Politicians in Albany have had their say. Governor Cuomo has had his. Now it's time for the people of New York to have their own chance to vote on marriage.
Gay marriage advocates would like nothing better than to deceive the American people into thinking that the road to same-sex marriage is a one-way street, that the moment a state adopts same-sex marriage the debate is suddenly ended and it's time to move on.
Just ask the people of Maine, who watched their legislators adopt a same-sex marriage bill and promptly exercised their “People's Veto” before the law was ever implemented. Or the people of California who saw their state supreme court vote to impose gay marriage and quickly amended their state constitution to reverse the court ruling.
New Hampshire voters cleaned house last November after their legislators voted to implement same-sex marriage, electing a strong pro-marriage majority in both houses of the state legislature and setting the stage for a gay marriage repeal vote next spring. And voters in Iowa, for the first time ever, tossed three sitting Supreme Court justices out of office for their votes to force same-sex marriage on the state.
Even in Massachusetts, voters very nearly succeeded in putting a marriage amendment on the ballot, and may yet have the final say on marriage.
The inevitability of same-sex marriage is a political charade – nothing more. How can a political cause be declared inevitable even before its first victory at the ballot box? Smoke and mirrors. Lies and campaign cash. That's how same-sex marriage was passed in New York, and New York voters have had enough.
If you live in New York, will you join us next Sunday afternoon at 3pm as we stand for marriage?

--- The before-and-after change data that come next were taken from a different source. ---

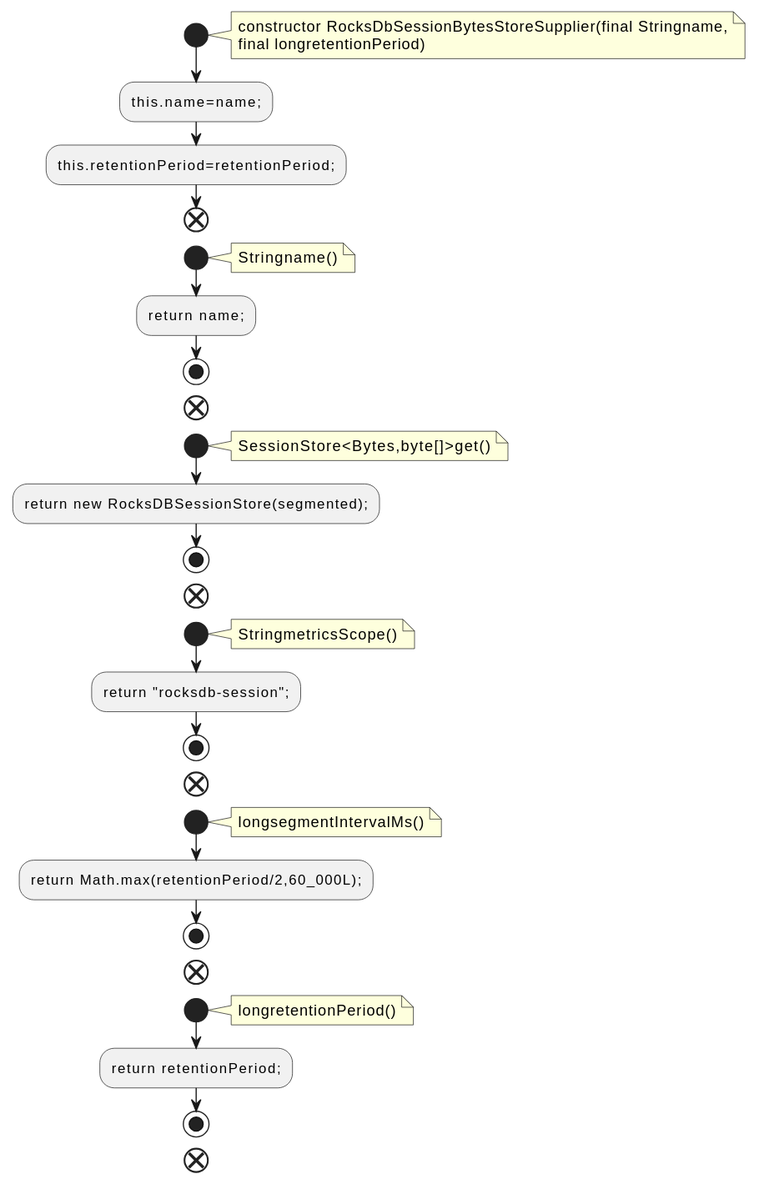
Above: docs/qc/streams/src/main/java/org/apache/kafka/streams/state/internals/RocksDbSessionBytesStoreSupplier.java.fct.svg in qualitesys/kafka (PlantUML), before the change.
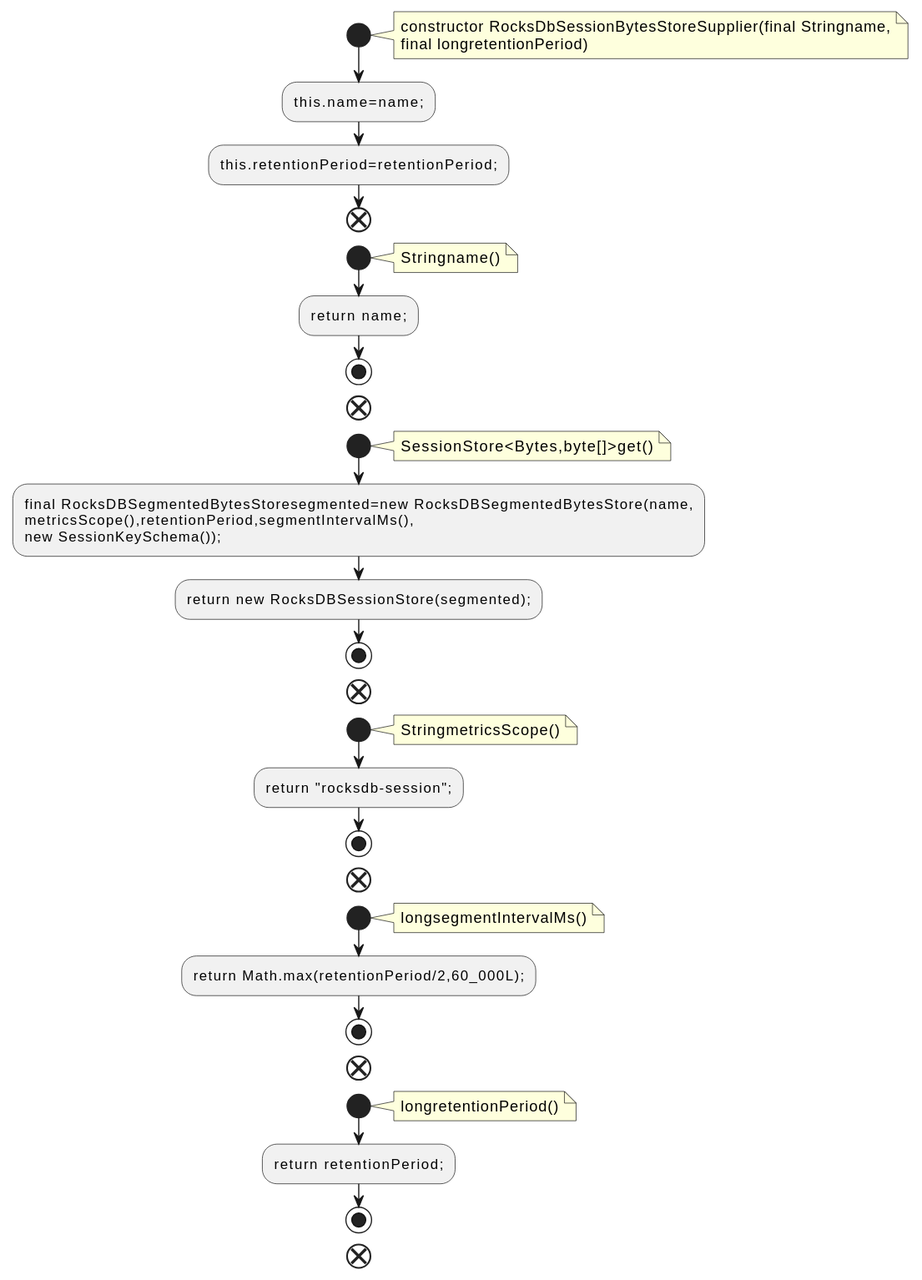
After the change.

The edit, as a diff of the source:
```diff
@@ -19,6 +19,9 @@
 note right
 SessionStore<Bytes,byte[]>get()
 end note
+:final RocksDBSegmentedBytesStoresegmented=new RocksDBSegmentedBytesStore(name,
+metricsScope(),retentionPeriod,segmentIntervalMs(),
+new SessionKeySchema());;
 :return new RocksDBSessionStore(segmented);;
 stop
 end
```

Full event details are available online at www.LetThePeopleVote.com, including directions to each rally, printable signs, and a chance to let us know you'll be coming.
And for those of you living outside New York, I hope you'll tell your friends and family about this kickoff rally in our campaign to Let The People Vote!